··· RECORDS FOR THIS TASK
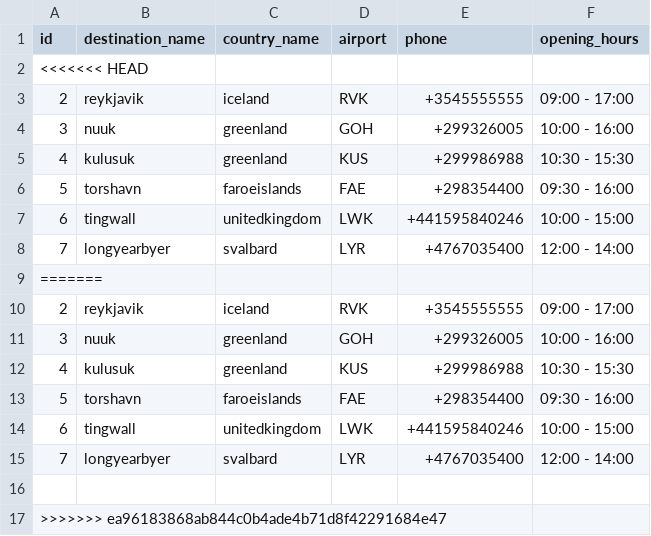
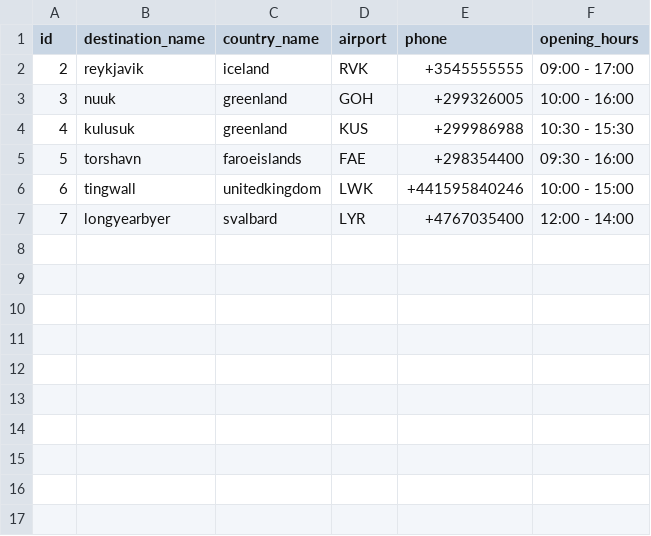
Before and after one commit to arnort20/ChuckNorris, a CSV file: Data_files/Destinations.csv, drawn as a sheet; the diff names each change by its address in the sheet, - before the commit and + after, or states it on an @@ line.

Commit message:
Update Destinations.csv

```diff
--- a/Data_files/Destinations.csv
+++ b/Data_files/Destinations.csv
-row 2: <<<<<<< HEAD
-row 9: =======
-row 10: 2 | reykjavik | iceland | RVK | +3545555555 | 09:00 - 17:00
-row 11: 3 | nuuk | greenland | GOH | +299326005 | 10:00 - 16:00
-row 12: 4 | kulusuk | greenland | KUS | +299986988 | 10:30 - 15:30
-row 13: 5 | torshavn | faroeislands | FAE | +298354400 | 09:30 - 16:00
-row 14: 6 | tingwall | unitedkingdom | LWK | +441595840246 | 10:00 - 15:00
-row 15: 7 | longyearbyer | svalbard | LYR | +4767035400 | 12:00 - 14:00
-row 16: (empty)
-row 17: >>>>>>> ea96183868ab844c0b4ade4b71d8f42291684e47
```
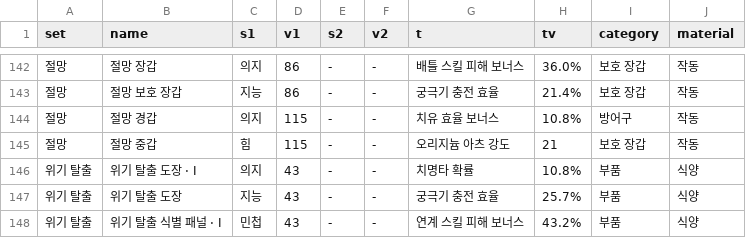
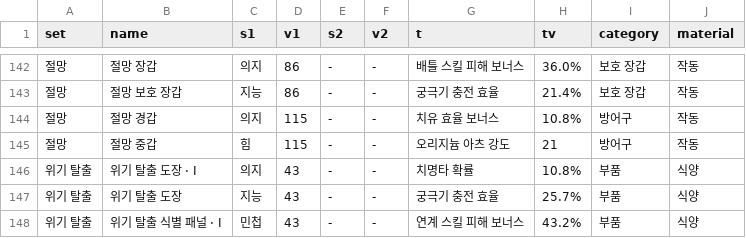
Before and after one commit to agak4/endfield-forging, a CSV file: equipmentData.csv, drawn as a sheet; only a part is shown, gaps mark what is left out; the diff names each change by its address in the sheet, - before the commit and + after, or states it on an @@ line.

Commit message:
no message

```diff
--- a/equipmentData.csv
+++ b/equipmentData.csv
-I145 (category): 보호 장갑
+I145 (category): 방어구
```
······
--- EXERCISE GOAL ---
Please write the data out again exactly, but do not carry over the pictures.

--- ANSWER SECTION ---
Before and after one commit to arnort20/ChuckNorris, a CSV file: Data_files/Destinations.csv, drawn as a sheet; the diff names each change by its address in the sheet, - before the commit and + after, or states it on an @@ line.

Commit message:
Update Destinations.csv

```diff
--- a/Data_files/Destinations.csv
+++ b/Data_files/Destinations.csv
-row 2: <<<<<<< HEAD
-row 9: =======
-row 10: 2 | reykjavik | iceland | RVK | +3545555555 | 09:00 - 17:00
-row 11: 3 | nuuk | greenland | GOH | +299326005 | 10:00 - 16:00
-row 12: 4 | kulusuk | greenland | KUS | +299986988 | 10:30 - 15:30
-row 13: 5 | torshavn | faroeislands | FAE | +298354400 | 09:30 - 16:00
-row 14: 6 | tingwall | unitedkingdom | LWK | +441595840246 | 10:00 - 15:00
-row 15: 7 | longyearbyer | svalbard | LYR | +4767035400 | 12:00 - 14:00
-row 16: (empty)
-row 17: >>>>>>> ea96183868ab844c0b4ade4b71d8f42291684e47
```
Before and after one commit to agak4/endfield-forging, a CSV file: equipmentData.csv, drawn as a sheet; only a part is shown, gaps mark what is left out; the diff names each change by its address in the sheet, - before the commit and + after, or states it on an @@ line.

Commit message:
no message

```diff
--- a/equipmentData.csv
+++ b/equipmentData.csv
-I145 (category): 보호 장갑
+I145 (category): 방어구
```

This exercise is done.